EBriggs's picture

 

Sedna is the Inuit goddess of the sea and the mother of all sea creatures. She rewards the people of the land with food from the sea. Without her blessing, hunts fail and the people starve. She is thus one of the most important figures in Inuit legend. 
 
The discoverers consider Sedna to be a dwarf planet, since it likely satisfies criteria. It is large enough (1200 to 1600 km diameter) to have likely achieved hydrostatic equilibrium, and it is not a moon, but it has not cleared its orbit. As Sedna has no known moons, determining its mass is very difficult. However, if the above estimates for its diameter are coupled with Pluto's density of 2.0 g/cm3, the resultant estimated mass range is 1.8–4.3 x 1021 kg.
 
Sedna has the longest orbital period of any known large object in the Solar System, calculated at around 11,400 years. Its orbit is extremely eccentric, with an aphelion estimated at 937 AU and a perihelion at about 76 AU, the most distant perihelion ever observed for any Solar System object. At its discovery it was approaching perihelion at 89.6 AU from the Sun, and was the most distant object in the Solar System yet observed.
 
Reference: MPC 52771
Name: 
Sedna
Number: 
90377
Designation: 
2003 VB12
Disc.

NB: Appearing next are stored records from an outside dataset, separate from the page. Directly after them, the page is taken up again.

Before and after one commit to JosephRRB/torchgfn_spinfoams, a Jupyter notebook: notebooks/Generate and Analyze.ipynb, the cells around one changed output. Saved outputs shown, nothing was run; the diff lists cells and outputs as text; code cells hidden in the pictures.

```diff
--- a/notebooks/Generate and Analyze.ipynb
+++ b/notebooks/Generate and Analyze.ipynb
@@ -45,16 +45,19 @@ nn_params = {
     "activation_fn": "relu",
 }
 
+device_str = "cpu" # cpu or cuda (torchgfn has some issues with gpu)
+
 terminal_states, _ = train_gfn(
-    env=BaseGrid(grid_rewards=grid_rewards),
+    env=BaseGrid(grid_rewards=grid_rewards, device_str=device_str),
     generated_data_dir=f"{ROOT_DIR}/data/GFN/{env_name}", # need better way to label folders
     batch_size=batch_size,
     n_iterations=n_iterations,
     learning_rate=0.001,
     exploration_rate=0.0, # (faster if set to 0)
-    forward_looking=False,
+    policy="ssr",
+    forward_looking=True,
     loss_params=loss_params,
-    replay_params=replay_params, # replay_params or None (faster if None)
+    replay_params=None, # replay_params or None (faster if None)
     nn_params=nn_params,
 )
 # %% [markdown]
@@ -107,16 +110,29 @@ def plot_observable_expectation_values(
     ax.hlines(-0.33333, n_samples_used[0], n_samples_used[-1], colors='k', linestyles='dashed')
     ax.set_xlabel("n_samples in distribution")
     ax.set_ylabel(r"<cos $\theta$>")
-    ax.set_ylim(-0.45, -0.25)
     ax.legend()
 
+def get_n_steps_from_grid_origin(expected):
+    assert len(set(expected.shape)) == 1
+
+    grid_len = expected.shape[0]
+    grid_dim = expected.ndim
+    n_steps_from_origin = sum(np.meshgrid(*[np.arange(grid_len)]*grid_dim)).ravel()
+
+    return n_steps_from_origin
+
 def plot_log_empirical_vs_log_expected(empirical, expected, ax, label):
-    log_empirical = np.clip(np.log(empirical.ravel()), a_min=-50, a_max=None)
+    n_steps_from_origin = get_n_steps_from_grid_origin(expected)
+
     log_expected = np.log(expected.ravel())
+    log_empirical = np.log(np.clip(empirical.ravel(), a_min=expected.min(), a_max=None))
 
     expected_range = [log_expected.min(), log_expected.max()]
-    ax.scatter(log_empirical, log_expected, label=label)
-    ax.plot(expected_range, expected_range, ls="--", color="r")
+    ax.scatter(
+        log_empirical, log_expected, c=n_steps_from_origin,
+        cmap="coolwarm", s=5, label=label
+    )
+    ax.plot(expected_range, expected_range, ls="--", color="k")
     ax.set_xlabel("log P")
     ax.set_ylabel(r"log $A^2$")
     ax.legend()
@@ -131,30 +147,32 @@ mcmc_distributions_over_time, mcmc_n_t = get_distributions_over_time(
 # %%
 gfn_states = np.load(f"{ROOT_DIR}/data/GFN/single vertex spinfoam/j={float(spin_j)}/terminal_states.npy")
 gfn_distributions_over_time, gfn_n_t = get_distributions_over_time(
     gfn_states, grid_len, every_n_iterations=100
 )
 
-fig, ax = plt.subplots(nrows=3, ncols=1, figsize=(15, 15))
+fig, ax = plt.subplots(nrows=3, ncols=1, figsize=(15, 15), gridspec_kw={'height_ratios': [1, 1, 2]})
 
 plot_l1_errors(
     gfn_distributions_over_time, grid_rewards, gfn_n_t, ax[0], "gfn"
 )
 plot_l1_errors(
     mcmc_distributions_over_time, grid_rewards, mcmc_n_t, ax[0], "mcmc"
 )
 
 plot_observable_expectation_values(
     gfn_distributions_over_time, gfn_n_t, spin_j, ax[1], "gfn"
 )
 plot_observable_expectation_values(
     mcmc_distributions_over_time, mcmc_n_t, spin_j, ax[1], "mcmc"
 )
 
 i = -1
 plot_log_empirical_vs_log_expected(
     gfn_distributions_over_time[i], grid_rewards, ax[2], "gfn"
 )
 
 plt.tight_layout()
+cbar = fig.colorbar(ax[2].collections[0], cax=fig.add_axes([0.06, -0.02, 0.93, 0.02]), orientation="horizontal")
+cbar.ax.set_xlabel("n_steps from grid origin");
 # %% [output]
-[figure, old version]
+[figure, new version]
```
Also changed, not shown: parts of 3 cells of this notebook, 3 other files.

Date: 
2003-11-14
Discoverer: 
Brown, M.E., Trujillo, C.A. & Rabinowitz, D.
Disc. Place: 
Palomar